=== Given data ===

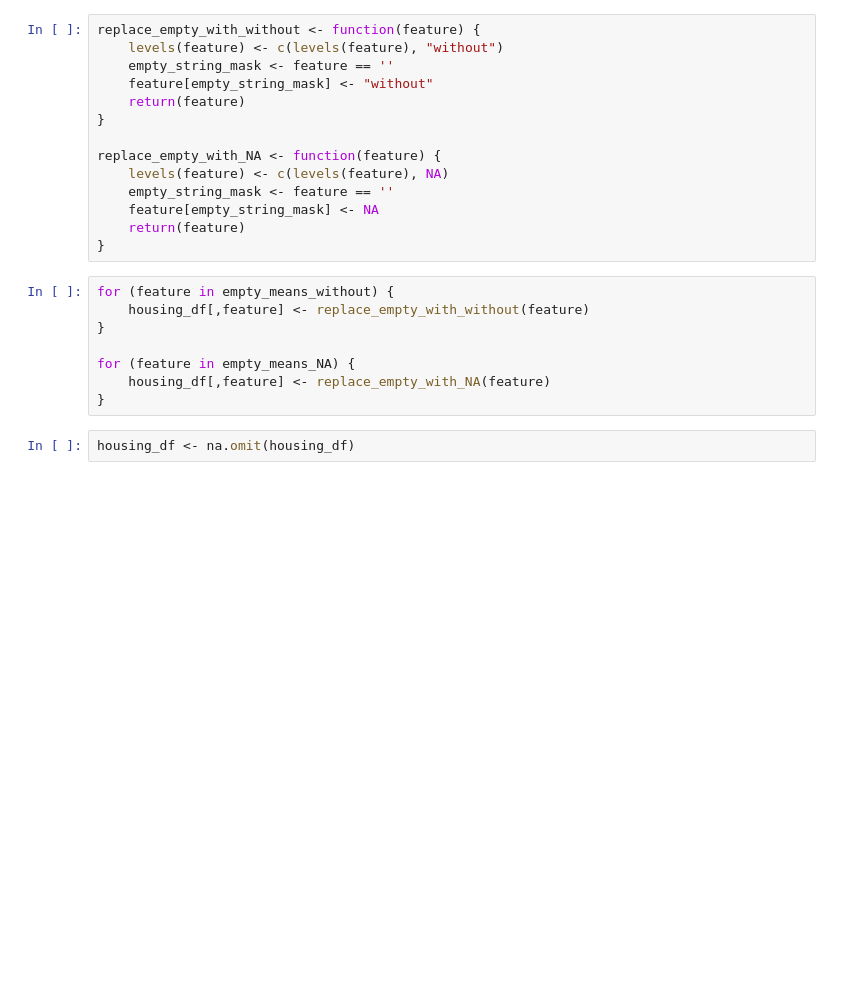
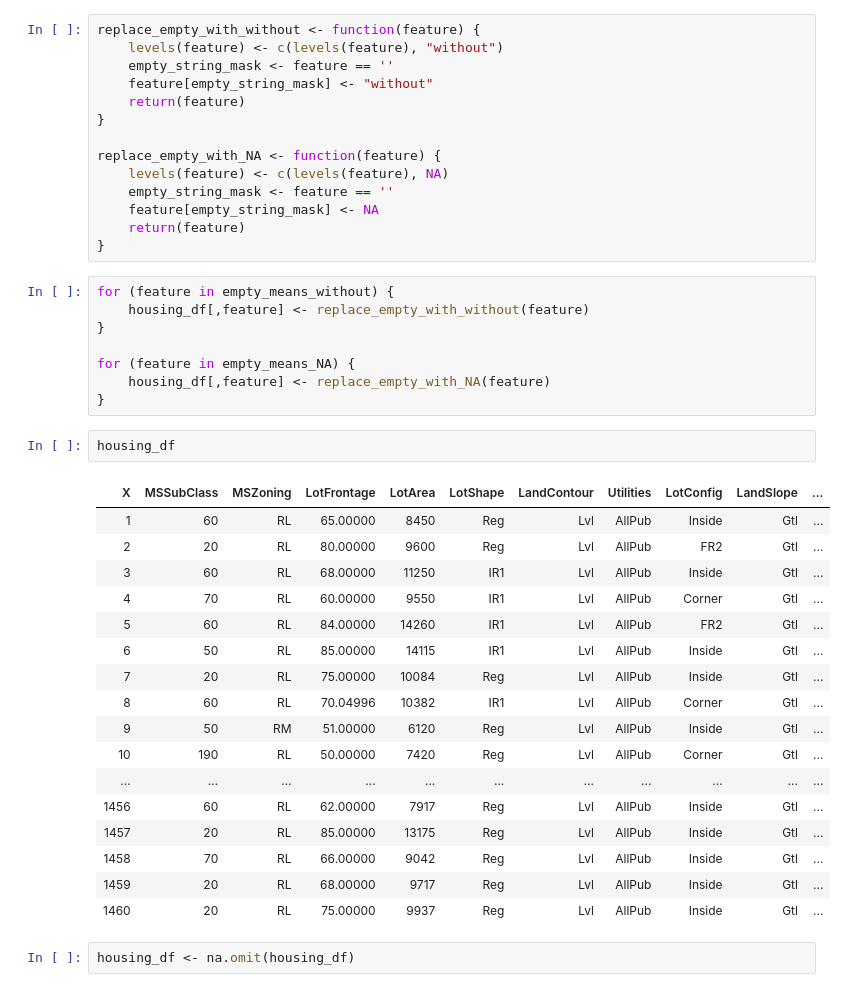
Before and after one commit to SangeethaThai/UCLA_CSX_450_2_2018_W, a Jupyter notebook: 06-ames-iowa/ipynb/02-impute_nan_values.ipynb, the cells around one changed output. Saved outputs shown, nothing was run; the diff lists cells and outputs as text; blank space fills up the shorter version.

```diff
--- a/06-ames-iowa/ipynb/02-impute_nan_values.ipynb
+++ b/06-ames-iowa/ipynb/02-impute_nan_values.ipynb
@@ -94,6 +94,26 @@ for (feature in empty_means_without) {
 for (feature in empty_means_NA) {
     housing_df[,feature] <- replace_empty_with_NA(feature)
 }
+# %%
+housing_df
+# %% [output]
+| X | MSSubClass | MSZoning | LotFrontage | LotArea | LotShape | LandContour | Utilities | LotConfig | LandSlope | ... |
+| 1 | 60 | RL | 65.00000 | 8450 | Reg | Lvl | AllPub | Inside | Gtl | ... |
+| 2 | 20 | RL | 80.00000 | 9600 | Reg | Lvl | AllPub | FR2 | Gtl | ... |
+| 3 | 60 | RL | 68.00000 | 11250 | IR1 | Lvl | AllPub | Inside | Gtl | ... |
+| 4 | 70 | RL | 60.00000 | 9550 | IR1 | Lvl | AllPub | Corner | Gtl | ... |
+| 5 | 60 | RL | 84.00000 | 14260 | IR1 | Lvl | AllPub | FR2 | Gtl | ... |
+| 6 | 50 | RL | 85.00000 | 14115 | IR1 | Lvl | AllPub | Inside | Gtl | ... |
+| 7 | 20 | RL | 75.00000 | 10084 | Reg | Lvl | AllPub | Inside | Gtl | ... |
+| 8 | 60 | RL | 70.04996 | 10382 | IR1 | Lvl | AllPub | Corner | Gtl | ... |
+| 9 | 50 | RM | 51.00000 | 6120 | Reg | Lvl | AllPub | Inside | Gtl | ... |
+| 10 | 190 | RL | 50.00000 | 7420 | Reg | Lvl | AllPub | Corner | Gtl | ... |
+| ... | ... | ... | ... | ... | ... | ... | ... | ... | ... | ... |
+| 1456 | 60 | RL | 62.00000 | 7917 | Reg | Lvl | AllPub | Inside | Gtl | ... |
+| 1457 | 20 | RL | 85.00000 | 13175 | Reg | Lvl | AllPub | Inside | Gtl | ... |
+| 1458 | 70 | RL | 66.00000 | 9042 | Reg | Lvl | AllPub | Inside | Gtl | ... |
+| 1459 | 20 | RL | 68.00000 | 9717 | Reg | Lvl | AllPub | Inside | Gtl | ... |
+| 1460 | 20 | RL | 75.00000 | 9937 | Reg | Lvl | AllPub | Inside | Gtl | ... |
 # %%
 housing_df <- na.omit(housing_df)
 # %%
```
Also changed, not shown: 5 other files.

=== What to produce ===
In the entries above, locate every line with the word "Corner" and copy it.

=== Output for this task ===
+| 4 | 70 | RL | 60.00000 | 9550 | IR1 | Lvl | AllPub | Corner | Gtl | ... |
+| 8 | 60 | RL | 70.04996 | 10382 | IR1 | Lvl | AllPub | Corner | Gtl | ... |
+| 10 | 190 | RL | 50.00000 | 7420 | Reg | Lvl | AllPub | Corner | Gtl | ... |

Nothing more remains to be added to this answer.